Educating the public is the key to addressing dependence on controlled dangerous substances such as opioids. The reason is that it has been widely accepted that opioid prescriptions can pave the way for long-term substance abuse problems, particularly heroin use.
Discussing the risk of developing dependence can work to save lives, especially when it takes place with a child. Young adults who are 18-25 years old have experienced a large spike in heroin use throughout the years. Specifically, a 109% increase in heroin use has been seen just from looking at 2002-2004 compared to 2011-2013.
Additionally, women are beginning to use heroin more as well. Data shows that there has been a 100% increase in female heroin use from 2002-2004 also compared to 2011-2013.

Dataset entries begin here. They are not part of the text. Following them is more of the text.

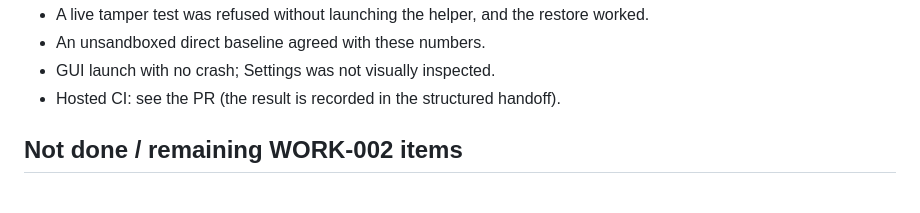
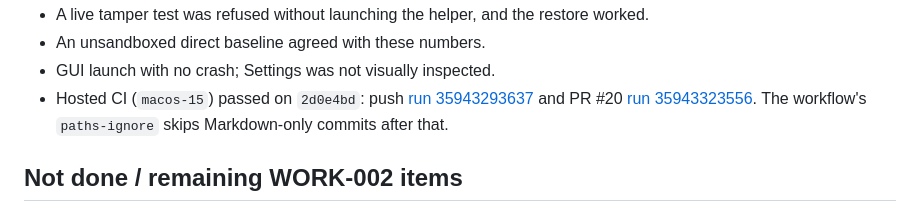
Before and after one commit to jsbonsai/minimodeLL, a Markdown page: docs/sessions/2026-09-23-model-catalog.md, the part around the change. Rendered like a GitHub page.

Commit message:
Record hosted CI results for the model catalog branch
Co-Authored-By: Claude Opus 5.5 (1M context) <noreply@anthropic.com>

```diff
--- a/docs/sessions/2026-09-23-model-catalog.md
+++ b/docs/sessions/2026-09-23-model-catalog.md
@@ -98,7 +98,7 @@ See `docs/validation-results.md`. Summary:
 - A live tamper test was refused without launching the helper, and the restore worked.
 - An unsandboxed direct baseline agreed with these numbers.
 - GUI launch with no crash; Settings was not visually inspected.
-- Hosted CI: see the PR (the result is recorded in the structured handoff).
+- Hosted CI (`macos-15`) passed on `2d0e4bd`: push [run 35943293637](https://github.com/jsbonsai/minimodeLL/actions/runs/35943293637) and PR #20 [run 35943323556](https://github.com/jsbonsai/minimodeLL/actions/runs/35943323556). The workflow's `paths-ignore` skips Markdown-only commits after that.
 
 ## Not done / remaining WORK-002 items
 
```
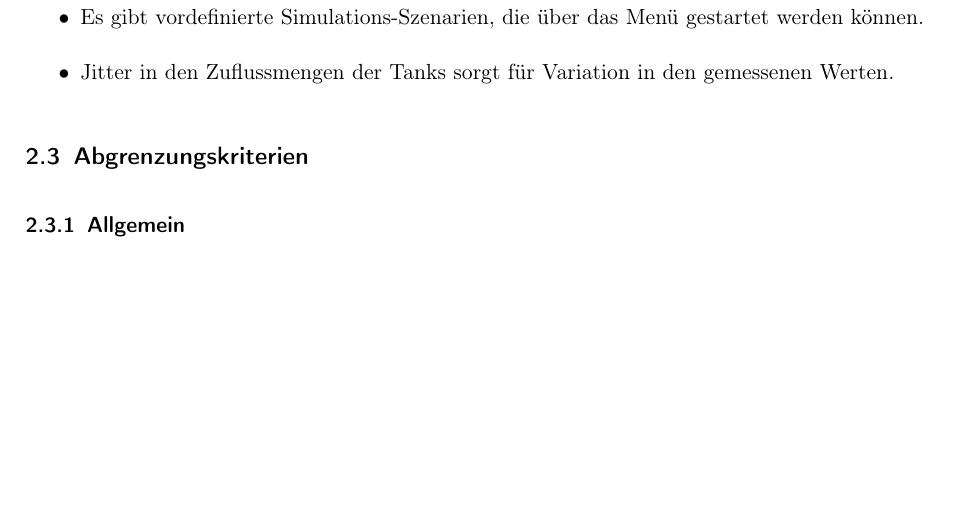
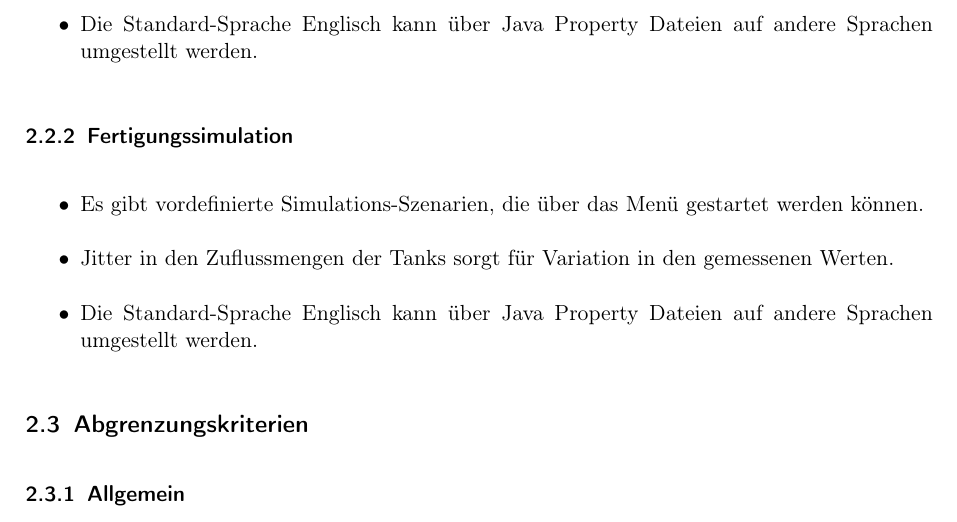
Before and after one commit to ByteHamster/PSE, a LaTeX document (docs/Pflichtenheft.tex): part of page 7 of 27, cut at the place of the change, the shorter picture padded with empty space. Compiled offline with pdfLaTeX.

Commit message:
Added multilingual option to nice-to-have criteria.

```diff
--- a/docs/Pflichtenheft.tex
+++ b/docs/Pflichtenheft.tex
@@ -97,12 +97,14 @@ dem OPC UA Client (C), die den Datenaustausch unterhalb der Fertigungssimulation
   \item Die \gls{Uberwachungskonsole} verfügt über eine Logging-Funktion.
   \item Die eingestellten Alarme k\"onnen gespeichert und beim n\"achsten Programmstart automatisch
     \"ubernommen werden.
+  \item Die Standard-Sprache Englisch kann über Java Property Dateien auf andere Sprachen umgestellt werden.
 \end{itemize}
 
 \subsubsection{Fertigungssimulation}
 \begin{itemize}
   \item Es gibt vordefinierte \glspl{Simulations-Szenario}, die über das Menü gestartet werden können.
   \item \gls{Jitter} in den Zuflussmengen der Tanks sorgt f\"ur Variation in den gemessenen Werten.
+  \item Die Standard-Sprache Englisch kann über Java Property Dateien auf andere Sprachen umgestellt werden.
 \end{itemize}
 
 \subsection{Abgrenzungskriterien}
```
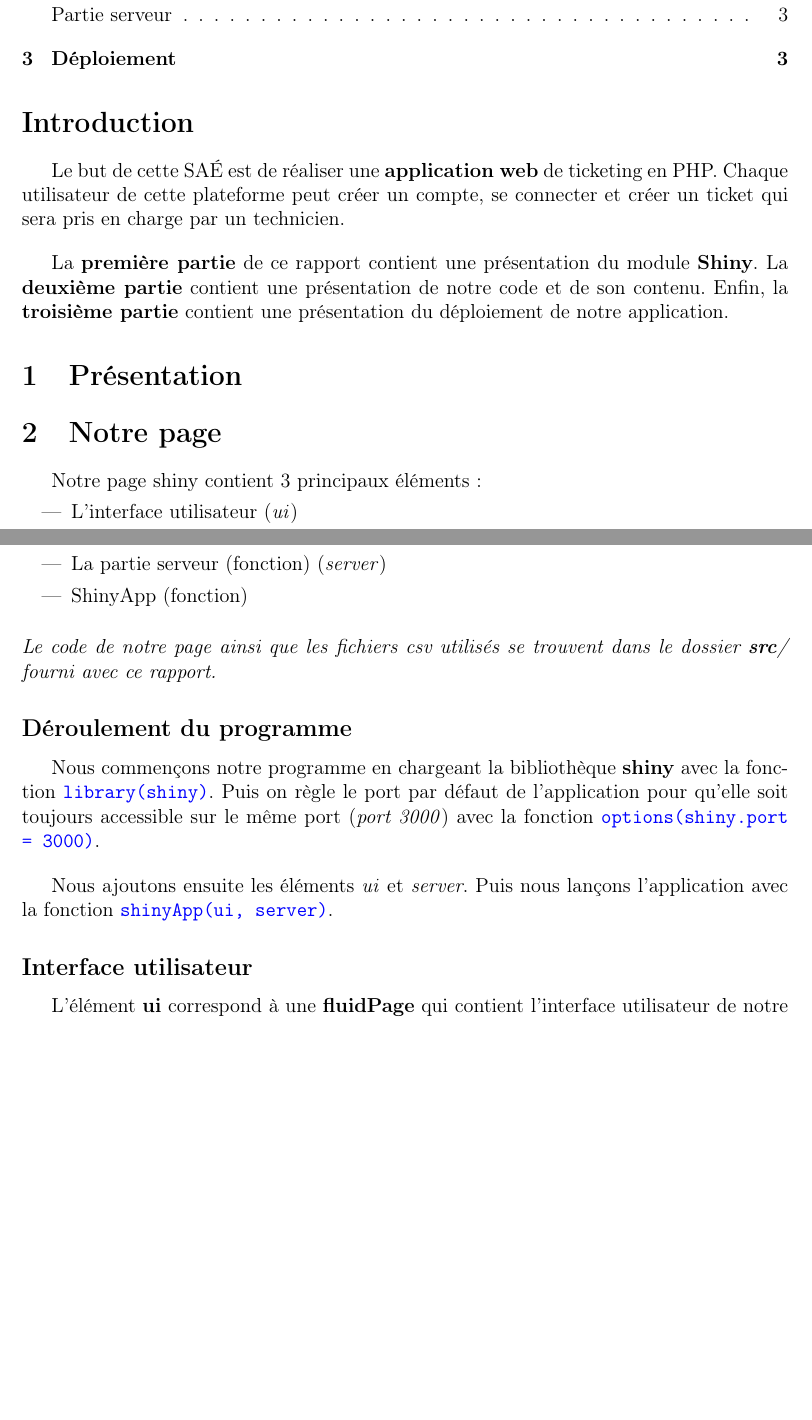
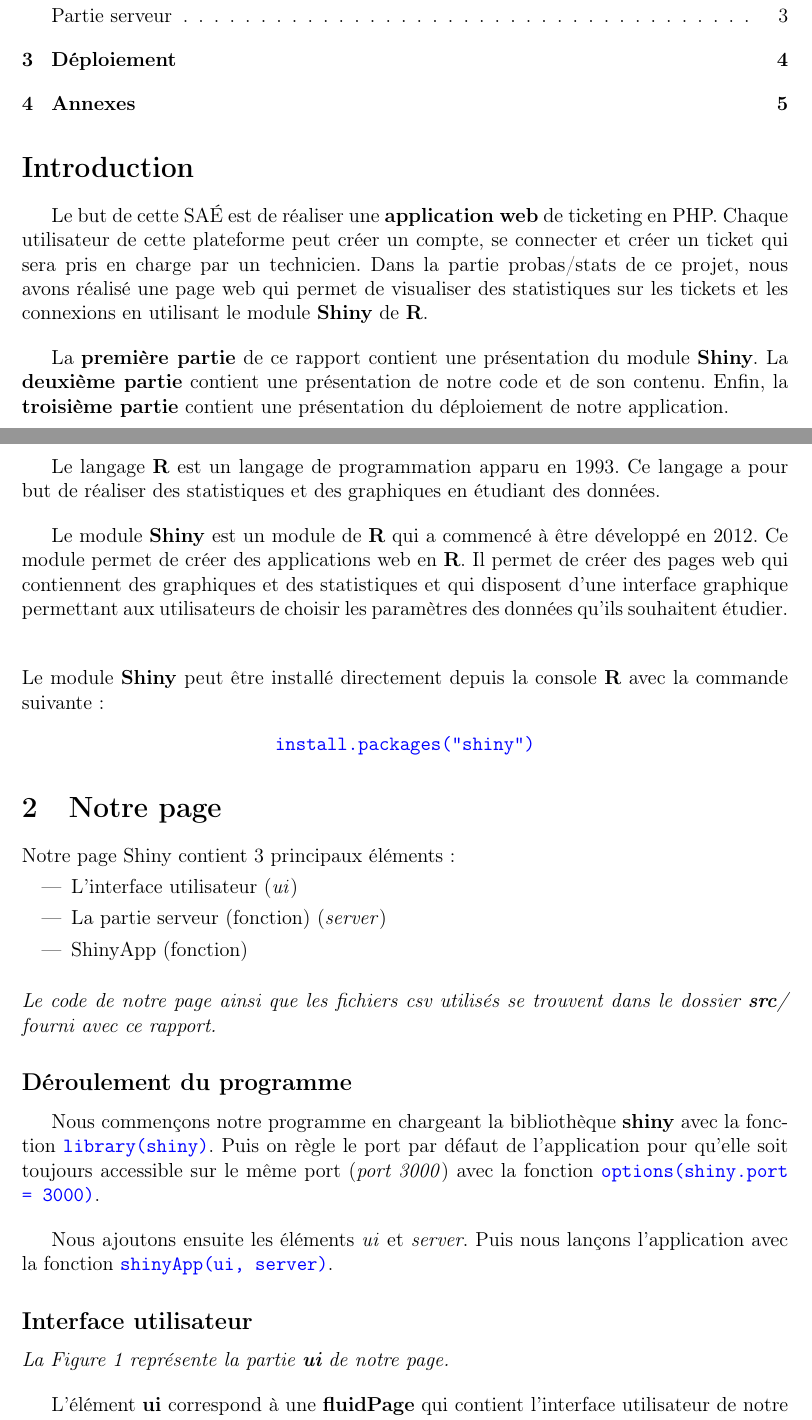
Before and after one commit to Boucanier/Sae_3.01_Ticketing_Web_App, a LaTeX document (doc/Specification/R_shiny.tex): two parts of pages 1 and 2 of 3 before the commit and two parts of pages 1 and 2 of 6 after it, joined at a grey line, cut so that both start at the same text, the shorter picture padded with empty space. Compiled offline with pdfLaTeX.

Commit message:
Présentation, ajout des annexes

```diff
--- a/doc/Specification/R_shiny.tex
+++ b/doc/Specification/R_shiny.tex
@@ -33,6 +33,8 @@
 
 Le but de cette SAÉ est de réaliser une \textbf{application web} de ticketing en PHP.\@
 Chaque utilisateur de cette plateforme peut créer un compte, se connecter et créer un ticket qui sera pris en charge par un technicien.
+Dans la partie probas/stats de ce projet, nous avons réalisé une page web qui permet de visualiser des statistiques sur les tickets et les connexions
+en utilisant le module \textbf{Shiny} de \textbf{R}.
 \bigskip
 
 La \textbf{première partie} de ce rapport contient une présentation du module \textbf{Shiny}.
@@ -41,9 +43,24 @@ Enfin, la \textbf{troisième partie} contient une présentation du déploiement
 
 \section{Présentation}
 
+Le langage \textbf{R} est un langage de programmation apparu en 1993.
+Ce langage a pour but de réaliser des statistiques et des graphiques en étudiant des données.
+\bigskip
+
+Le module \textbf{Shiny} est un module de \textbf{R} qui a commencé à être développé en 2012.
+Ce  module permet de créer des applications web en \textbf{R}.
+Il permet de créer des pages web qui contiennent des graphiques et des statistiques
+et qui disposent d'une interface graphique permettant aux utilisateurs de choisir les paramètres des données qu'ils souhaitent étudier.
+\bigskip
+
+\noindent Le module \textbf{Shiny} peut être installé directement depuis la console \textbf{R} avec la commande suivante:
+\begin{center}
+    \codeword{install.packages("shiny")}
+\end{center}
+
 \section{Notre page}
 
-Notre page shiny contient 3 principaux éléments:
+\noindent Notre page Shiny contient 3 principaux éléments:
 \begin{itemize}
     \item L'interface utilisateur (\textit{ui})
     \item La partie serveur (fonction) (\textit{server})
@@ -65,6 +82,9 @@ Puis nous lançons l'application avec la fonction \codeword{shinyApp(ui, server)
 
 \subsection*{Interface utilisateur}
 \addcontentsline{toc}{subsection}{Interface utilisateur}
+
+\noindent \textit{La Figure~\ref{fig:shiny_ui} représente la partie \textbf{ui} de notre page.}
+\bigskip
 
 L'élément \textbf{ui} correspond à une \textbf{fluidPage} qui contient l'interface utilisateur de notre application.
 Notre \textbf{fluidPage} contient 3 éléments:
```
Also changed, not shown: doc/Specification/R_shiny.pdf, doc/annexes/shiny_server.png (added), doc/annexes/shiny_ui.png (added), doc/Specification/R_shiny.tex (33 more changed lines).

Please take a look at the increase in heroin use across most demographics here.